My grandfather used to tell that to my father, and my father occasionally passed along that wisdom to me and my siblings.
As an adult, I’ve wondered whether those words are meant mostly for kids, to keep them away from bad influences in their formative years.
But certainly grown-ups need to be surrounded by good people, too. We need friends who are better than us to help us to continue to mature and grow.
Personally, I can think of several times when others made me a better person because of their influence.
In college, I was randomly assigned a multi-talented roommate. As a sophomore, she was advanced enough to be a teaching assistant in chemistry, her major. She also played the piano and minored in music. On a lark, she tried out for the University of Nebraska-Lincoln speech team, earned a spot at nationals, and was writing speeches for the governor the following summer. Also during summer break, she spent time in Spain, becoming fluent in Spanish.
My roommate’s talent didn’t rub off on me, but she motivated me. She was upbeat and happy, and I had my best grades when I roomed with her.
I never set out to surround myself with people of strong faith, but God seems to have taken care of that for me. He knows my needs – and weaknesses – and has given me good examples to follow, especially here at St. Columbkille, in priests and parishioners that I would call “scary holy,” with an astounding presence of God in them.
Sometimes those influences, those friends, come and go in our lives. We wish we could hang on to them because they showed us how to live and helped us grow, but we have to trust in God’s providence. He has greater plans for us and them.
One friend, the late Susan Koeppe, taught me the value of words. She chose hers carefully. She often paused before she spoke, and I could sense that she was looking for just the right words – the kindest, most effective way to get her point across.

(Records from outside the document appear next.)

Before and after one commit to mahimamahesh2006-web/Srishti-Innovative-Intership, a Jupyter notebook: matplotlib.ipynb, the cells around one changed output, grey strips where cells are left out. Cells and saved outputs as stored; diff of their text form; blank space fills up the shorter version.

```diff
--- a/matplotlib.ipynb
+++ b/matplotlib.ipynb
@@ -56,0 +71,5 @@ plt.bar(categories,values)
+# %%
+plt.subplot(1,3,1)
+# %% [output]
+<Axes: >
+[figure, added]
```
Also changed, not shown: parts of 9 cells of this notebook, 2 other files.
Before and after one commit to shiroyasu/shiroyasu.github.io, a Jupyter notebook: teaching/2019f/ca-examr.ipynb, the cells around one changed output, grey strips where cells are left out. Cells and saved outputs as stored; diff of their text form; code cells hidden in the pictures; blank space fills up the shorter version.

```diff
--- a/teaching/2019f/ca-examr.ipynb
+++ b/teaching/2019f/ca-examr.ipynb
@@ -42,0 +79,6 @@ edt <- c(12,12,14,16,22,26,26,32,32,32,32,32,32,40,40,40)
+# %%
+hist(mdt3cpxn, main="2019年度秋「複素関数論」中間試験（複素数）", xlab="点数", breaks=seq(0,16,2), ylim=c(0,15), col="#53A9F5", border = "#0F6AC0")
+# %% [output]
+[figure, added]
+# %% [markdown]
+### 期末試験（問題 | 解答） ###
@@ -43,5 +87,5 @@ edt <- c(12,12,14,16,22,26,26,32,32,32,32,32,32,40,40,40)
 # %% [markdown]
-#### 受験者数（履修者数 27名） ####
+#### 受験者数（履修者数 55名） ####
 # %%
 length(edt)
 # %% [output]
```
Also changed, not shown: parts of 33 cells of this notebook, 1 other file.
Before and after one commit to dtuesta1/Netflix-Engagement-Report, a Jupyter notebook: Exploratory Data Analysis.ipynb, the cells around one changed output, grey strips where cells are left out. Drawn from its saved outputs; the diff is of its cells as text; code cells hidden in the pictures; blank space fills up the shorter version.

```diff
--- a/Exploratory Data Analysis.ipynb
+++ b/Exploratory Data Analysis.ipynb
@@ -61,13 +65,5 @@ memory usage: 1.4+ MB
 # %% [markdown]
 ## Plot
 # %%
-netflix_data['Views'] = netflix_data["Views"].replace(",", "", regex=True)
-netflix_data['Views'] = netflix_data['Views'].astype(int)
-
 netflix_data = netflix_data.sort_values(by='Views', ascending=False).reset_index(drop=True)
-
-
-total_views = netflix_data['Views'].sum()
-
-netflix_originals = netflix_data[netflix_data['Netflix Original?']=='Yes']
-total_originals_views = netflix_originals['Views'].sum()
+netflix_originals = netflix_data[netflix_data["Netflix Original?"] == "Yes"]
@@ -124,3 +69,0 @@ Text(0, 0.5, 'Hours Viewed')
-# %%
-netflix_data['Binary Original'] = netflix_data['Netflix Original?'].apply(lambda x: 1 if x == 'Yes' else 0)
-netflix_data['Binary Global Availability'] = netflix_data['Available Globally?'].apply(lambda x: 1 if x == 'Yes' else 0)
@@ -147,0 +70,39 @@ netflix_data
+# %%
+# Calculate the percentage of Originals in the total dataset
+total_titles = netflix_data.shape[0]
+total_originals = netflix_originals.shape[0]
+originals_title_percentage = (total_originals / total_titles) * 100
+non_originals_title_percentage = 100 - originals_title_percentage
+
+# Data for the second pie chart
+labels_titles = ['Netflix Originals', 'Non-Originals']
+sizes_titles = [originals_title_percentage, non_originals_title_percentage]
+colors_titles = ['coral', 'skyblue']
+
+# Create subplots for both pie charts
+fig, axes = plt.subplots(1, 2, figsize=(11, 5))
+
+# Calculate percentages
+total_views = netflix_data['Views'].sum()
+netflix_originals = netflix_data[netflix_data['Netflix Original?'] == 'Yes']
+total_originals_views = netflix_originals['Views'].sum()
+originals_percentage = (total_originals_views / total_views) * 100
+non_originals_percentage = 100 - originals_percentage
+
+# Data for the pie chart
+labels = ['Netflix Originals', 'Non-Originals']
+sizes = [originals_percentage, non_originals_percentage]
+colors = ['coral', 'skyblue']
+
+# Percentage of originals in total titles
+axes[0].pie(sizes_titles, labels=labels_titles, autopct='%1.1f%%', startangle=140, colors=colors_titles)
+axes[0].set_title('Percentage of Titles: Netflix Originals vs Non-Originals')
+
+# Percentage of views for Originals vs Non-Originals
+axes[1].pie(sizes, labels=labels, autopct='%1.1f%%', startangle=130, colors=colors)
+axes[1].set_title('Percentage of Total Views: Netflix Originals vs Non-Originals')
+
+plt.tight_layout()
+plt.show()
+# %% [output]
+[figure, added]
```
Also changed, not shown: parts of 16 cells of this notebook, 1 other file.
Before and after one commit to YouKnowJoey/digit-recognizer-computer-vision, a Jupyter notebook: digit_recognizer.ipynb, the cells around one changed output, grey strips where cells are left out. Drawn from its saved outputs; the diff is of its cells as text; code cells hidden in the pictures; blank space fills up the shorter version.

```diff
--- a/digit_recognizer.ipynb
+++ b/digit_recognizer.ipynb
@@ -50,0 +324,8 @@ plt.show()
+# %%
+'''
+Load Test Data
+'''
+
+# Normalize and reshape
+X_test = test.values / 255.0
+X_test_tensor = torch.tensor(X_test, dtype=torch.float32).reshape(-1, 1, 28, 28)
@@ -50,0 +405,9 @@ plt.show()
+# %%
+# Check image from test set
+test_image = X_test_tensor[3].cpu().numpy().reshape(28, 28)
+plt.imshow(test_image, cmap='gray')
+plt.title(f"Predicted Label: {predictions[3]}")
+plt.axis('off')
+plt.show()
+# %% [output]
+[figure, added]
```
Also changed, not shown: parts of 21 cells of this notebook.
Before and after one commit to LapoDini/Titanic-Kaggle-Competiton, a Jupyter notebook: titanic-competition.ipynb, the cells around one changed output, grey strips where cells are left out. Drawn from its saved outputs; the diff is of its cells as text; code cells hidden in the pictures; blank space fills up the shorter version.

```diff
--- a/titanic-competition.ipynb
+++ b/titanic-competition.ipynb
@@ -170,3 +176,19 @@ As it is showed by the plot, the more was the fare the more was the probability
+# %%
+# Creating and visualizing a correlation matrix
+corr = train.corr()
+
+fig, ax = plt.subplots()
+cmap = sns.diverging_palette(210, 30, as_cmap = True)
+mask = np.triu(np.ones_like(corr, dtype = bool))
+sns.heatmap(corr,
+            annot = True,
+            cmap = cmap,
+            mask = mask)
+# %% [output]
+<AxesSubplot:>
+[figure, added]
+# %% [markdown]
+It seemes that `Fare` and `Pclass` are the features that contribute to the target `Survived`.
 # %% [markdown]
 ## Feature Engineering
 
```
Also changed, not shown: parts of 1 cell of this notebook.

When she was dying and after her death, I learned so much about Susan. I realized I never really knew her. I didn’t know her favorite color was green. It was apparent she was smart, but I never knew she graduated from college with distinction from college or received a Fulbright scholarship for a year of study in New Zealand.
Susan and I occasionally shared long conversations, and I relied on her advice, especially in spiritual matters – but she rarely talked about herself.
I would do well to follow her example.
And I can still turn to her for help.
God has placed many good people in my life, including His multitude of saints in heaven.
Thank You, Lord, for the “cloud of witnesses” you give us in heaven and on earth. May we learn from them, the company you would have us keep.
Inspired by the Year of Faith, Susan Szalewski began writing weekly columns for us. Although that year is over, we liked them so well that we asked her to keep writing. Thankfully, she said yes. So watch for these on Thursdays and see the Year of Faith Blog here.